ENTRIES SUPPLIED section start

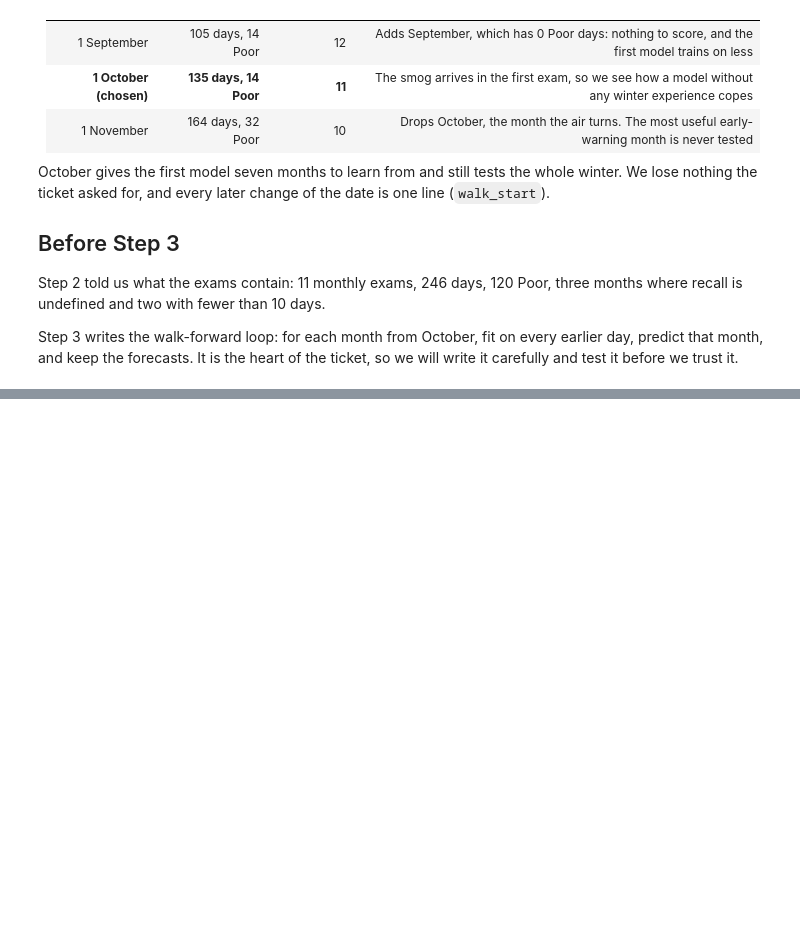
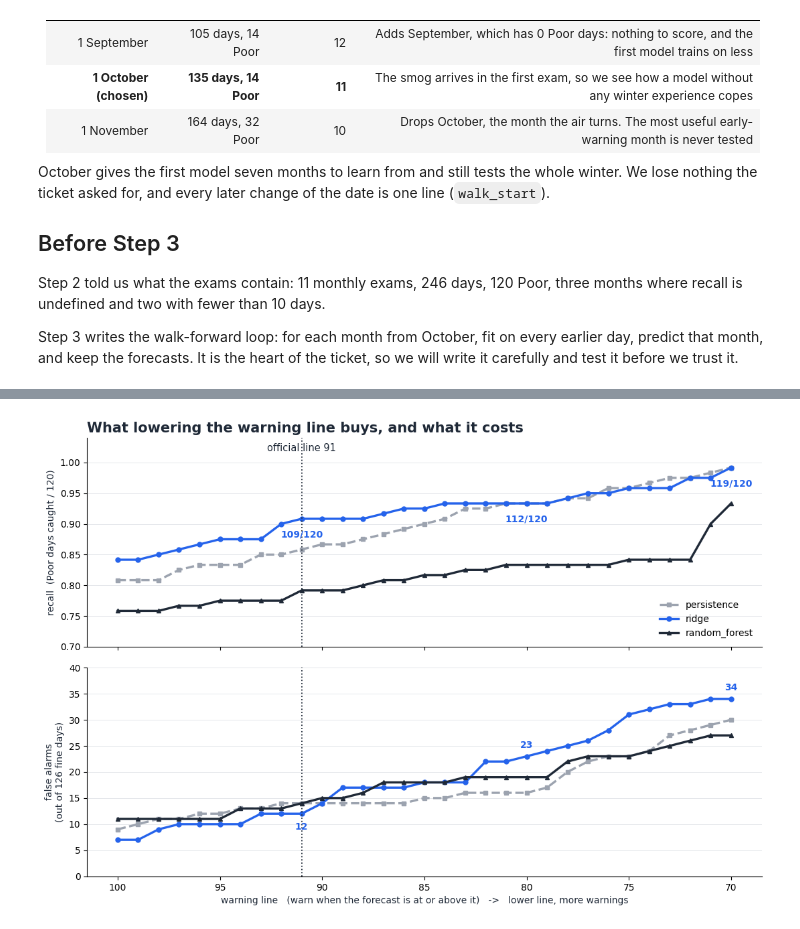
Before and after one commit to coderkali/machine_learning, a Jupyter notebook: 18_Projects/01_Delhi_Air_Forecast/notebooks/16_walk_forward.ipynb, the cells around one changed output, grey strips where cells are left out. Cells and saved outputs as stored; diff of their text form; code cells hidden in the pictures; blank space fills up the shorter version.

```diff
--- a/18_Projects/01_Delhi_Air_Forecast/notebooks/16_walk_forward.ipynb
+++ b/18_Projects/01_Delhi_Air_Forecast/notebooks/16_walk_forward.ipynb
@@ -623,0 +1392,36 @@ Step 3 writes the walk-forward loop: for each month from October, fit on every e
+# %%
+# --- The price list as a picture: recall on top, false alarms below, same horizontal axis -----------------
+look = {"persistence": ("#9ca3af", "--", "s"), "ridge": (ACCENT, "-", "o"), "random_forest": (INK, "-", "^")}
+fig, (top, bottom) = plt.subplots(2, 1, figsize=(13, 8.5), sharex=True, gridspec_kw={"hspace": 0.1})
+
+for name, (color, style, marker) in look.items():
+    one = sweep[sweep["model"] == name]
+    top.plot(one["line"], one["recall"], color=color, ls=style, marker=marker, ms=5, lw=2.4, label=name)
+    bottom.plot(one["line"], one["fp"], color=color, ls=style, marker=marker, ms=5, lw=2.4)
+
+for ax in (top, bottom):
+    ax.axvline(91, color=INK, ls=":", lw=1.3)                       # the official line
+    ax.grid(axis="y", color=GRID, lw=0.7); ax.set_axisbelow(True)
+    for side in ("top", "right"):
+        ax.spines[side].set_visible(False)
+top.text(91, 1.015, "official line 91", ha="center", va="bottom", fontsize=10.5, color=INK)
+
+# Label Ridge's price at three lines.
+ridge_all = sweep[sweep["model"] == "ridge"].set_index("line")
+for line in (91, 80, 70):
+    top.annotate(f"{ridge_all.loc[line, 'tp']}/120", (line, ridge_all.loc[line, "recall"]), textcoords="offset points",
+                 xytext=(0, -20), ha="center", fontsize=10, color=ACCENT, fontweight="bold")
+    bottom.annotate(f"{ridge_all.loc[line, 'fp']}", (line, ridge_all.loc[line, "fp"]), textcoords="offset points",
+                    xytext=(0, -17 if line == 91 else 9), ha="center", fontsize=10, color=ACCENT, fontweight="bold")
+
+top.set_ylabel("recall  (Poor days caught / 120)", color=INK)
+top.set_ylim(0.7, 1.04)
+top.set_title("What lowering the warning line buys, and what it costs", loc="left", fontsize=15, fontweight="bold", color=INK)
+top.legend(frameon=False, loc="lower right")
+bottom.set_ylabel("false alarms\n(out of 126 fine days)", color=INK)
+bottom.set_xlabel("warning line   (warn when the forecast is at or above it)   ->   lower line, more warnings", color=INK)
+bottom.set_ylim(0, 40)
+bottom.invert_xaxis()                                                # moving right = lowering the line
+plt.show()
+# %% [output]
+[figure, added]
```
Also changed, not shown: parts of 39 cells of this notebook, 3 other files.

ENTRIES SUPPLIED section end

## YOUR GOAL
Search the entries for the word "fontsize" and show every line that has it.

## TASK RESPONSE
+top.text(91, 1.015, "official line 91", ha="center", va="bottom", fontsize=10.5, color=INK)
+                 xytext=(0, -20), ha="center", fontsize=10, color=ACCENT, fontweight="bold")
+                    xytext=(0, -17 if line == 91 else 9), ha="center", fontsize=10, color=ACCENT, fontweight="bold")
+top.set_title("What lowering the warning line buys, and what it costs", loc="left", fontsize=15, fontweight="bold", color=INK)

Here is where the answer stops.